Anthropology In The Media Award (AIME)

Sindre Bangstad, forsker ved KIFO, mottok fredag 22. november 2019 Anthropology In The Media Award (AIME) av American Anthropological Association (AAA) i forbindelse med årsmøtet i foreningen i Vancouver, Canada. Prisen gis som en utmerkelse for bidrag til formidling av antropologisk kunnskap og innsikt gjennom mediene. I begrunnelsen er det lagt særlig vekt på Bangstads bidrag til antropologisk formidling gjennom sin serie i public anthropology på Litteraturhuset i Oslo (2009-2019); hans virke som fast spaltist i Anthropology News Online i 2017; og hans bidrag til formidling både nasjonalt og internasjonalt gjennom medier som SSRC Imminant Frame, Open Democracy, Africa Is A Country, Guardian UK, Boston Review osv. Bangstad er den første norske antropolog noensinne som mottar denne prisen. Prisen ble overrakt av AAAs President Prof Alex Barker (University of Missouri, St Louis) under en mottakelsesbankett på Pan Pacific Rim Hotel i Vancouver.

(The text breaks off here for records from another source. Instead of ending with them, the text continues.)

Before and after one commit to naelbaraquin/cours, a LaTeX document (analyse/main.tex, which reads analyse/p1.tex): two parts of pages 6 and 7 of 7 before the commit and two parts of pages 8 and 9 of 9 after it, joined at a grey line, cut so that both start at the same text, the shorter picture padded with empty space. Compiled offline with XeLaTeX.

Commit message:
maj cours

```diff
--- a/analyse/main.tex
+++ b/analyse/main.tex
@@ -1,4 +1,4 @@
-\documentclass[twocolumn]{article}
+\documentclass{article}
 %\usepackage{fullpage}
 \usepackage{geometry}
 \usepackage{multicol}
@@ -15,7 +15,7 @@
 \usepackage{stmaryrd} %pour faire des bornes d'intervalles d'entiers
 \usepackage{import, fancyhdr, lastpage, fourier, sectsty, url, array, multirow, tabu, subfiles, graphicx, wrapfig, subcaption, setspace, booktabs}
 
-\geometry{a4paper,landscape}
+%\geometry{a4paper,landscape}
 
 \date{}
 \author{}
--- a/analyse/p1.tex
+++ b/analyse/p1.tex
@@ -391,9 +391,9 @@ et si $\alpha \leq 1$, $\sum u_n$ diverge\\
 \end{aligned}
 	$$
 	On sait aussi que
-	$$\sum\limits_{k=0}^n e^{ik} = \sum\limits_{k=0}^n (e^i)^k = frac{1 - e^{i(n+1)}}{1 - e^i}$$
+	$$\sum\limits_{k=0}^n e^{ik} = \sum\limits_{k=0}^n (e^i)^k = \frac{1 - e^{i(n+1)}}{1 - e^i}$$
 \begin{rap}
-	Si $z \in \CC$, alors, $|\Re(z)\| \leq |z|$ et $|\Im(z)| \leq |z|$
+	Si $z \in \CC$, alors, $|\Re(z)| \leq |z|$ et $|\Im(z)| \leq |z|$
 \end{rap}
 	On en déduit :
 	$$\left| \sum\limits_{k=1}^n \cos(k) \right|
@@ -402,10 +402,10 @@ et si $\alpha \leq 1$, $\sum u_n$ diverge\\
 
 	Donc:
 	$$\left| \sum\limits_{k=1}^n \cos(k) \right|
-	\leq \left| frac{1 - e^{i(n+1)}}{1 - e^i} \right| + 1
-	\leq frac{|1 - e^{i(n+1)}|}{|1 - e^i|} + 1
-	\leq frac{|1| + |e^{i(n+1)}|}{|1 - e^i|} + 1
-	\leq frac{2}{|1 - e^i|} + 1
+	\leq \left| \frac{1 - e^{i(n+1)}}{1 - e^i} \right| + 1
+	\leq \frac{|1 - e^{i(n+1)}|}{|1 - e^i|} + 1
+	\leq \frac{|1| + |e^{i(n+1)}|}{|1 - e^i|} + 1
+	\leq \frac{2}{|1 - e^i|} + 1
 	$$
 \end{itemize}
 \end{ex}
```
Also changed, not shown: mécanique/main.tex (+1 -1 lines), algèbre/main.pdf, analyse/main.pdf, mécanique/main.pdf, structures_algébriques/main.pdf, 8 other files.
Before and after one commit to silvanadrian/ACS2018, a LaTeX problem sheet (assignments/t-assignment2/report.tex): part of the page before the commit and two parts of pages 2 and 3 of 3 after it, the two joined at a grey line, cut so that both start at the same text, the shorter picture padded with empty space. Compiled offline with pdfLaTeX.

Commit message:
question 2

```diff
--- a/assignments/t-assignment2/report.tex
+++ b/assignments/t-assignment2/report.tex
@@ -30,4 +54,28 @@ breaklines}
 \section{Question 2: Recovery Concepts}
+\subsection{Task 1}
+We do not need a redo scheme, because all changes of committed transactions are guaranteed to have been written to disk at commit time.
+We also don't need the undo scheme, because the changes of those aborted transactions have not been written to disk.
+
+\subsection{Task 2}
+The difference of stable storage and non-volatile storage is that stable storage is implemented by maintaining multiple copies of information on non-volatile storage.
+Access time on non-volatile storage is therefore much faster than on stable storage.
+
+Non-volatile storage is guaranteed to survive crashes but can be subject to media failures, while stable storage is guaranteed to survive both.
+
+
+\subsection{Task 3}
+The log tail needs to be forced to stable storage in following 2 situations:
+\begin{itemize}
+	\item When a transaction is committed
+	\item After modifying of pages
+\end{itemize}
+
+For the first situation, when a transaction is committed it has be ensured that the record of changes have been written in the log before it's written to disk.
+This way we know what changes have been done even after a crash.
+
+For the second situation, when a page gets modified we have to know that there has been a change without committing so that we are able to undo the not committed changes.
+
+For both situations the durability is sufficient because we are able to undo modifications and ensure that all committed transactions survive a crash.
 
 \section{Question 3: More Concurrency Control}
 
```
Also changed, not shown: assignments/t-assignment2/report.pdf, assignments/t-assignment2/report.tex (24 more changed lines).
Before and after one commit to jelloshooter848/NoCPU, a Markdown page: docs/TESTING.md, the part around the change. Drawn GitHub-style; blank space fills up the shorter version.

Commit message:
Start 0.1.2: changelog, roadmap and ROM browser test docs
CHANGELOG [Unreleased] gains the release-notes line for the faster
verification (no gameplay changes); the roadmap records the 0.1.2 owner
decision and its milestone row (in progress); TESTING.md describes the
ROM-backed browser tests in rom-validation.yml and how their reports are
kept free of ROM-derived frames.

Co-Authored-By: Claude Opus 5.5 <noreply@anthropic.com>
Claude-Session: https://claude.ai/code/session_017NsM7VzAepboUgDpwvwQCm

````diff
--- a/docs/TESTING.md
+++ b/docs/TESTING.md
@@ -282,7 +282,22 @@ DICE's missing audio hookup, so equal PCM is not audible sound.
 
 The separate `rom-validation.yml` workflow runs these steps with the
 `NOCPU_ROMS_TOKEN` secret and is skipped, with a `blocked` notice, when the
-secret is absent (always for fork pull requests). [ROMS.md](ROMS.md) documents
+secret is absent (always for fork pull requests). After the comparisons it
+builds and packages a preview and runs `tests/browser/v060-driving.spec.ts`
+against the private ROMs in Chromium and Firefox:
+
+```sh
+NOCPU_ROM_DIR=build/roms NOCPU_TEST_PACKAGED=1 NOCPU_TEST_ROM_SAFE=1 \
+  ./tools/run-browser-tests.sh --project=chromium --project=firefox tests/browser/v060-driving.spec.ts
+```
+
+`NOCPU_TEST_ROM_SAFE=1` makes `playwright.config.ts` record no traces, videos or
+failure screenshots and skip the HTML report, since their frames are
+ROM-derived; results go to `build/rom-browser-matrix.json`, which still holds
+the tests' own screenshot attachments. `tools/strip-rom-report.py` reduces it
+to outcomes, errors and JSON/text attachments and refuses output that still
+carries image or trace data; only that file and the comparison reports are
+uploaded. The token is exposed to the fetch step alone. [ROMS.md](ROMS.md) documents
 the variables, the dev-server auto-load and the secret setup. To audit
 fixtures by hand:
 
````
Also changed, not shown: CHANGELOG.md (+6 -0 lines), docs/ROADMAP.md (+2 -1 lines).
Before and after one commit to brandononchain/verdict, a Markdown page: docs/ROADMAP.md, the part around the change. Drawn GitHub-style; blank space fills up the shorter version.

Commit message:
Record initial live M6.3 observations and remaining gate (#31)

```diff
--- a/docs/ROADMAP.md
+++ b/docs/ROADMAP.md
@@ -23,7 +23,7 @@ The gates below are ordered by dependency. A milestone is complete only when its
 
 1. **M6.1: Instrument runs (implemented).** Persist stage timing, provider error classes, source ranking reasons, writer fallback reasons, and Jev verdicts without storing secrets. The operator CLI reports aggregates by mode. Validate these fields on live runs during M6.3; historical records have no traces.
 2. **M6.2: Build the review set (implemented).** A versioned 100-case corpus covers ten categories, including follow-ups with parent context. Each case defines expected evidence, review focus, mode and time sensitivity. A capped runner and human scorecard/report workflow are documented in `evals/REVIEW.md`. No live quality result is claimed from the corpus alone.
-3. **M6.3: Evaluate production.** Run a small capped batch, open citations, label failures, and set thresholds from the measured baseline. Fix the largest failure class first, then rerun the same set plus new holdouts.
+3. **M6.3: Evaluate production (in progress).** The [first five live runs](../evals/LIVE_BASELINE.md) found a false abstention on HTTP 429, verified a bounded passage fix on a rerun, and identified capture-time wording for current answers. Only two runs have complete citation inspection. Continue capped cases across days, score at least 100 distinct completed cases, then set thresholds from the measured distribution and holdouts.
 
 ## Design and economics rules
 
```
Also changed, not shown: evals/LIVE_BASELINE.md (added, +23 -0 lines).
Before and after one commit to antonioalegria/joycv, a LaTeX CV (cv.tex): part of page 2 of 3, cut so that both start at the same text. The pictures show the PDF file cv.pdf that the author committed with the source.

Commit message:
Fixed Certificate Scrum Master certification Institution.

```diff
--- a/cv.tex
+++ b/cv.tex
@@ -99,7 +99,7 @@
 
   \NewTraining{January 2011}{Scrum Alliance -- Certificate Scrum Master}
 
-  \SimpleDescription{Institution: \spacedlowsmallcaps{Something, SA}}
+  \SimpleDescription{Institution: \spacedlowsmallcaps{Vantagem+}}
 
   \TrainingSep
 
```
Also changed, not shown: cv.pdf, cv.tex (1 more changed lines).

«Since I have realized by now that I will never receive the Oscars, you will have to bear with me for this short speech. In his 1983-84 College de France Lectures ‘The Courage of Truth’, Michel Foucault defines ‘parrhesia’ as «the courage of truth in the person who speaks and who regardless of everything, takes the risk of telling the whole truth that he thinks.» Furthermore, parrhesia is according to Foucault, «not a skill», but «a way of being which is akin to a virtue, a mode of action.» I am deeply honoured and moved to be receiving the 2019 AIME Awards from the AAA. All the more so, since my commitment to a public anthropology willing to take a normative stand with regard to the ‘dark times’ in which we live, and what the racism, discrimination and dehumanization that mark these times do to blight the lives of so many of our interlocutors, colleagues and friends in the Global North and Global South, means that I am unlikely ever to receive a similar honour in my native Norway. My ten-year old daughter has been worried as of late that I would be meeting a certain President. She will no doubt be relieved to learn that it is ‘only’ the AAA President Prof Alex Barker I am meeting. President Barker should of course feel free to tweet about this at around 4AM tomorrow morning, or thereabouts. But in thanking the AAA and President Barker for this award, I also need to thank some of my chosen anthropological and other ancestors. First and foremost, my dear friends Lila Abu-Lughod and Bjørn Enge Bertelsen, who nominated me. Secondly, Anh Nga Longva and Abdulkader Tayob, my mentors and supervisors in my formative years as an anthropologist. And my friends and informants in Cape Town, South Africa, who taught me what conviviality and a planetary humanism made to the measure of the world may be. This one is also for you: Baie dankie. Thirdly, Thomas Hylland Eriksen for endless signposting and inspiration in the field of public anthropology. Fourthly, those colleagues who through accepting my invitation to the Anthropology of Our Times-series at the House of Literature in Oslo have shown such dedication to making anthropology and related disciplines relevant to a wider public. Including Matti Bunzl, John L and Jean Comaroff, Magnus Marsden, Arzo Osanloo, John Bowen, David Price, Richard Ashby Wilson, Lila Abu-Lughod, Carolyn Rouse, Salwa Ismail, Paul Gilroy, David Scott and Sadiah Qureshi. I also want to thank my friends Paul Gilroy and Achille Mbembe for encouragement and inspiration through their work and what they are. Fifthly, I need to thank my colleagues and friends at KIFO, the very small and congenial research institute that has been my professional home for the past five years, and especially my research director Ånund Brottveit, for his unvawering support for my work over these years in the face of the backlash I am often faced with. Finally, I would like to thank my wife and two daughters in Norway, for providing so much meaning and purpose to my life. And all my antiracist friends and activists of all colours and creeds in Norway, South Africa and elsewhere, who continue to nourish and sustain my belief that anthropology and the insights it offers into our variegated but shared humanity can and should be relevant to the ceaseless and ongoing struggles for a better and more equal world for all even in the darkest of times. Thank you. Thank you.»